*What to do*. How many lines in the entries below include the string "Avcısı"? Answer with the number only.

*Supplied entries*.
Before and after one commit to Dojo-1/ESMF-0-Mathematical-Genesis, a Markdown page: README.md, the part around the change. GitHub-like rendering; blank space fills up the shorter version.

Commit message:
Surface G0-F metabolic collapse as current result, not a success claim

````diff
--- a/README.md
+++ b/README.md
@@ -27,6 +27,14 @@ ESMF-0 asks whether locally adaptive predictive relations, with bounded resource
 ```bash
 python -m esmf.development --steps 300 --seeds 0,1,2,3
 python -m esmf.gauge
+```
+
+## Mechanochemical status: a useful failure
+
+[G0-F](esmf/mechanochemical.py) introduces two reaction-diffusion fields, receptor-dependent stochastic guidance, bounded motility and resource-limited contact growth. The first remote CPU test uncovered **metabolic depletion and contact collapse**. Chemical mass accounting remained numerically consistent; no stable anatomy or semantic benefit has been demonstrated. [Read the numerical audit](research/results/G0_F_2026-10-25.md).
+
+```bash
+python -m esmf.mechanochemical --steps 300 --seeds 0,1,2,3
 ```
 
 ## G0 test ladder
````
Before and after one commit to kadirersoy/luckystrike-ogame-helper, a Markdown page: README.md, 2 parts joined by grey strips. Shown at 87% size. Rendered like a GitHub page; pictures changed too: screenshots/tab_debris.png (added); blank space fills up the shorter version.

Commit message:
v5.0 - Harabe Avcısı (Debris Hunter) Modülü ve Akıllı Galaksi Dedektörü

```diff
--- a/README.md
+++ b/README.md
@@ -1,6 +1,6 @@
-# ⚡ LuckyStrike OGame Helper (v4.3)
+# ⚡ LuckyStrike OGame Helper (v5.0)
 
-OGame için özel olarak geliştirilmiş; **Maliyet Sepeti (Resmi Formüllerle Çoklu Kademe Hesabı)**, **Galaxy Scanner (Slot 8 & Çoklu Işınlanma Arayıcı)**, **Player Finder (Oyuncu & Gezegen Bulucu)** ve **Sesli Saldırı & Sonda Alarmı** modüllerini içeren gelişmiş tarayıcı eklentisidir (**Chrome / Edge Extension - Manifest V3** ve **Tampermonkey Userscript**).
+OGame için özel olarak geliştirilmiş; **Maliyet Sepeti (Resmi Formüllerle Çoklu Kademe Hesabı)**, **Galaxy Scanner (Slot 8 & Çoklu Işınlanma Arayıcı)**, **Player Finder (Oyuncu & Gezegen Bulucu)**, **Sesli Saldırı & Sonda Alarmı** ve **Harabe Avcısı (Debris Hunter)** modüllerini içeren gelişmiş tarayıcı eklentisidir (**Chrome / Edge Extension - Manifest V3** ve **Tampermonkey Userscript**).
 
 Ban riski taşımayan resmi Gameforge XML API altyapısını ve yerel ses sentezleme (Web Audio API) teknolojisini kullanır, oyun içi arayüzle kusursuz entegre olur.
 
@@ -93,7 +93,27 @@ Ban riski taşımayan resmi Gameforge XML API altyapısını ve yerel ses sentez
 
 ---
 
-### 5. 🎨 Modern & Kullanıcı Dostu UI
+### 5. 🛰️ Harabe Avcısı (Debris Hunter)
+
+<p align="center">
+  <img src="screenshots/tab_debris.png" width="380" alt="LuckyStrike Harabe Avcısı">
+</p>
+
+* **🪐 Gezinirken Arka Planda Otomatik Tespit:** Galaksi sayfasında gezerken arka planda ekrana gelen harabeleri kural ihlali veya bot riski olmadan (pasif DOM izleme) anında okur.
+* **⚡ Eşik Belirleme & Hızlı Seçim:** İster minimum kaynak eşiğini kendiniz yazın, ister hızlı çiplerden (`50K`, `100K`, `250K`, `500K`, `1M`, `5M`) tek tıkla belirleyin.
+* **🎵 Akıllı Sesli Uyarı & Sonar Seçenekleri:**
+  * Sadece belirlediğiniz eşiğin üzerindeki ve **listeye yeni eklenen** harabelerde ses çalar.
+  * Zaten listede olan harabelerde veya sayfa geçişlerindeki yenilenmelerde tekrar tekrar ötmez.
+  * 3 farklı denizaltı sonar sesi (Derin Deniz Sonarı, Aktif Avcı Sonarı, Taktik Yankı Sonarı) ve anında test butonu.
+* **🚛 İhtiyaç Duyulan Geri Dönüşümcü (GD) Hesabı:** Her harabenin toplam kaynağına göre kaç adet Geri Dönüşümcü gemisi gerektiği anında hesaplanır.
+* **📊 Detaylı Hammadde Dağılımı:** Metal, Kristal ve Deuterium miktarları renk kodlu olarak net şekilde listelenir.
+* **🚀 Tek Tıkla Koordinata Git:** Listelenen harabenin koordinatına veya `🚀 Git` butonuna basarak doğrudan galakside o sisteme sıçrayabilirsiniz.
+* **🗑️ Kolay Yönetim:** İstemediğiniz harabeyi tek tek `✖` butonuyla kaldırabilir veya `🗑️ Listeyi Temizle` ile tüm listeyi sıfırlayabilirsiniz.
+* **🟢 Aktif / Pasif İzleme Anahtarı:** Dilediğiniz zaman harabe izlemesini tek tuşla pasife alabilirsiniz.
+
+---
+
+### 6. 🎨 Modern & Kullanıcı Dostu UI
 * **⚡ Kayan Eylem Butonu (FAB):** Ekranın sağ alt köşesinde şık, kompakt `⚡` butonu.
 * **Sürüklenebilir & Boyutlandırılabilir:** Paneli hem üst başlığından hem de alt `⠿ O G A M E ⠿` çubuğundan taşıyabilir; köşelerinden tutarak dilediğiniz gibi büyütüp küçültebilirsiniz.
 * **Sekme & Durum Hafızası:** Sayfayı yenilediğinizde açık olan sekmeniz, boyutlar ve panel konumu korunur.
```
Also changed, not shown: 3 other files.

*Task answer*. 4